Covering the Uninsured


More than 1.3 million non-elderly New Jersey residents (17.6%) are without health insurance, and of New Jersey’s 2.2 million children under 19, about 205,000 (9.4%) are uninsured. The state of New Jersey provides coverage to children of families at or below 350% poverty level as part of the State’s children health insurance program, NJ FamilyCare. Of the New Jersey children who meet this eligibility requirement, the rate of uninsured rises significantly to 16.2 percent, or 176,000 children who may be eligible for the program but are not yet enrolled. The rates of uninsured black/African American children (19.6%) and Hispanic children (13.3%) are higher than whites (7.5%), indicating continued disparities in coverage (U.S. Census Bureau, 2010).

Efforts to Enroll Kids in NJ FamilyCare
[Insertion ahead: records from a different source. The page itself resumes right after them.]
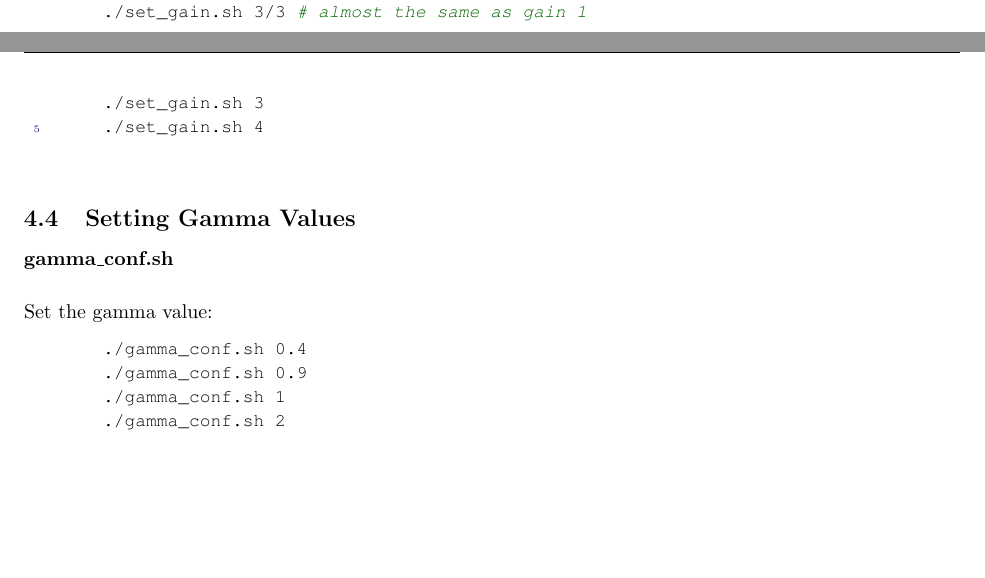
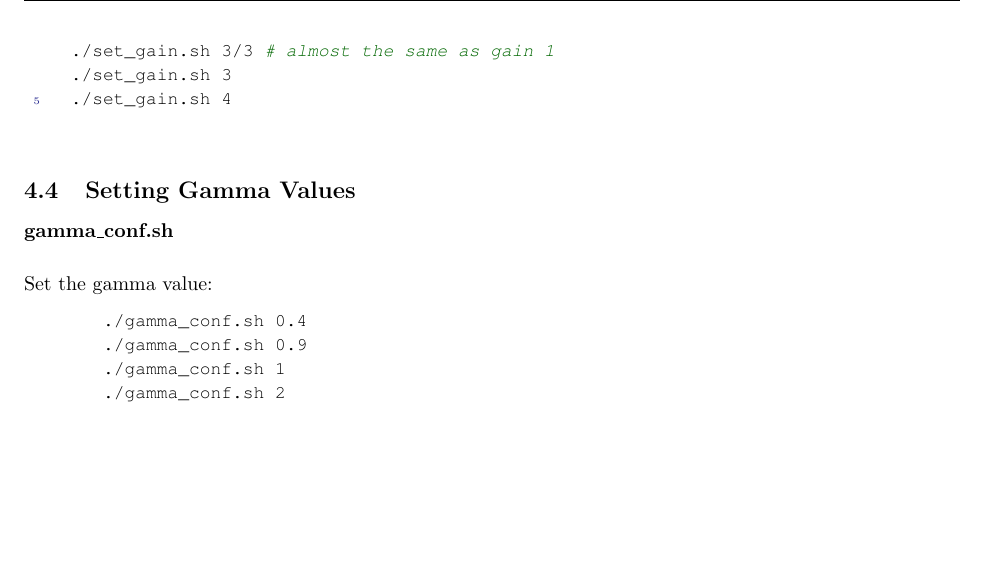
Before and after one commit to apertus-open-source-cinema/beta-documentation, a LaTeX document (ABUG.01.02..tex, which reads Section4_Changing_Camera_Parameters.tex): two parts of pages 23 and 24 of 27 before the commit and part of page 24 of 27 after it, the two joined at a grey line, cut so that both start at the same text, the shorter picture padded with empty space. Compiled offline with pdfLaTeX.

Commit message:
- Moved consoleCommand - Added example for multi-line console input

```diff
--- a/ABUG.01.02..tex
+++ b/ABUG.01.02..tex
@@ -136,6 +136,12 @@
 
 \definecolor{keywordBack}{HTML}{FFEDED}
 \newcommand{\importantKeyword}[1]{\colorbox{keywordBack}{\textcolor{BrickRed}{#1}}}
+
+\newcommand{\consoleCommand}[1]{
+	\begin{lstlisting}[language=bash,morekeywords=$,keywordstyle=\bfseries,frame=none,xleftmargin=.25in,belowskip=2em, aboveskip=2em]^^J
+	#1
+	\end{lstlisting}
+}
 
 %----------------------------------------------------------------------------------------
 %	NAMING
--- a/Section4_Changing_Camera_Parameters.tex
+++ b/Section4_Changing_Camera_Parameters.tex
@@ -48,13 +42,13 @@ To set the exposure time use the cmv\_snap3 tool with -z parameter (this will te
 
 Set gain and related settings (ADC range and offsets).
 
-\begin{lstlisting}[language=bash,morekeywords=$,keywordstyle=\bfseries,frame=none,xleftmargin=.25in,belowskip=2em]
-    ./set_gain.sh 1
-    ./set_gain.sh 2
-    ./set_gain.sh 3/3 # almost the same as gain 1
-    ./set_gain.sh 3
-    ./set_gain.sh 4
-\end{lstlisting}
+\consoleCommand{
+    ./set_gain.sh 1 ^^J
+    ./set_gain.sh 2 ^^J
+    ./set_gain.sh 3/3 # almost the same as gain 1 ^^J
+    ./set_gain.sh 3 ^^J
+    ./set_gain.sh 4 ^^J
+}
 
 
 
```
Also changed, not shown: Section4_Changing_Camera_Parameters.tex (6 more changed lines).
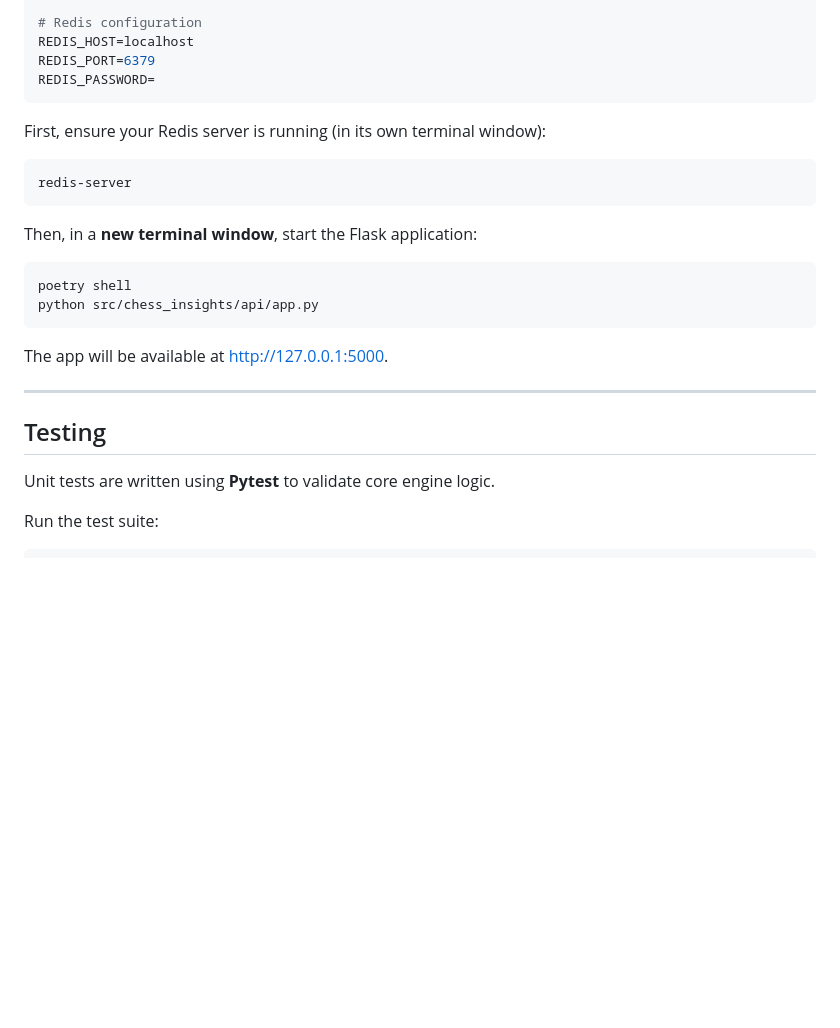
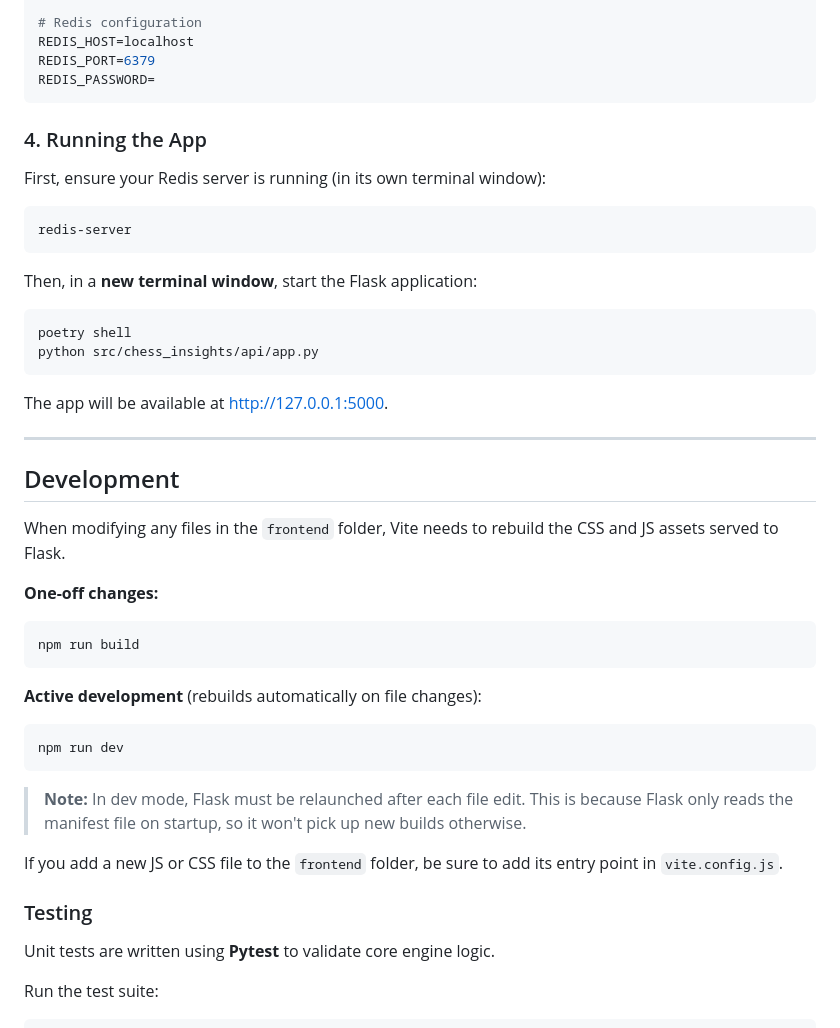
Before and after one commit to gknudtson/ChessInsights, a Markdown page: README.md, the part around the change. Drawn GitHub-style; blank space fills up the shorter version.

Commit message:
Update README with app running and development instructions
Added instructions for running the app and development setup after feat 53 refactor

````diff
--- a/README.md
+++ b/README.md
@@ -79,7 +79,7 @@ REDIS_HOST=localhost
 REDIS_PORT=6379
 REDIS_PASSWORD=
 ```
-
+### 4. Running the App
 First, ensure your Redis server is running (in its own terminal window):
 ```bash
 redis-server
@@ -93,8 +93,25 @@ python src/chess_insights/api/app.py
 The app will be available at http://127.0.0.1:5000.
 
 ---
+## Development
 
-## Testing
+When modifying any files in the `frontend` folder, Vite needs to rebuild the CSS and JS assets served to Flask.
+
+**One-off changes:**
+```bash
+npm run build
+```
+
+**Active development** (rebuilds automatically on file changes):
+```bash
+npm run dev
+```
+
+> **Note:** In dev mode, Flask must be relaunched after each file edit. This is because Flask only reads the manifest file on startup, so it won't pick up new builds otherwise.
+
+If you add a new JS or CSS file to the `frontend` folder, be sure to add its entry point in `vite.config.js`.
+
+### Testing
 
 Unit tests are written using **Pytest** to validate core engine logic.
 
````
HRET has been engaged in the effort to reduce the number of uninsured children and families in New Jersey for many years. It serves as the lead agency of a coalition of more than 60 state and community-based organizations and government agencies that either provide care to children and families or advocate for them.  HRET and its partners share the goal of maximizing enrollment of eligible uninsured children in NJ FamilyCare. Specifically, HRET has been the lead agency in a number of national and state initiatives to address the issue of the uninsured, including:

  • Covering Kids, a three-year national initiative funded by the Robert Wood Johnson Foundation (1999-2001)
  • Covering Kids and Families, a four-year national initiative funded by the Robert Wood Johnson Foundation (2002-2006)
  • Healthcare Partnership to Insure NJ Kids, a two-year initiative funded by the Centers for Medicare and Medicaid Services (CMS) through a Children’s Health Insurance Program Reauthorization Act (CHIPRA) Outreach and Enrollment Grant (2009-2012)

Through these projects, HRET and its partners have focused on increased outreach to hard-to-reach populations, assisting with enrollment and renewal applications, identifying enrollment and retention needs, and advocating redesigning existing policies and practices to promote enrollment in public health insurance programs such as Medicaid and NJ FamilyCare.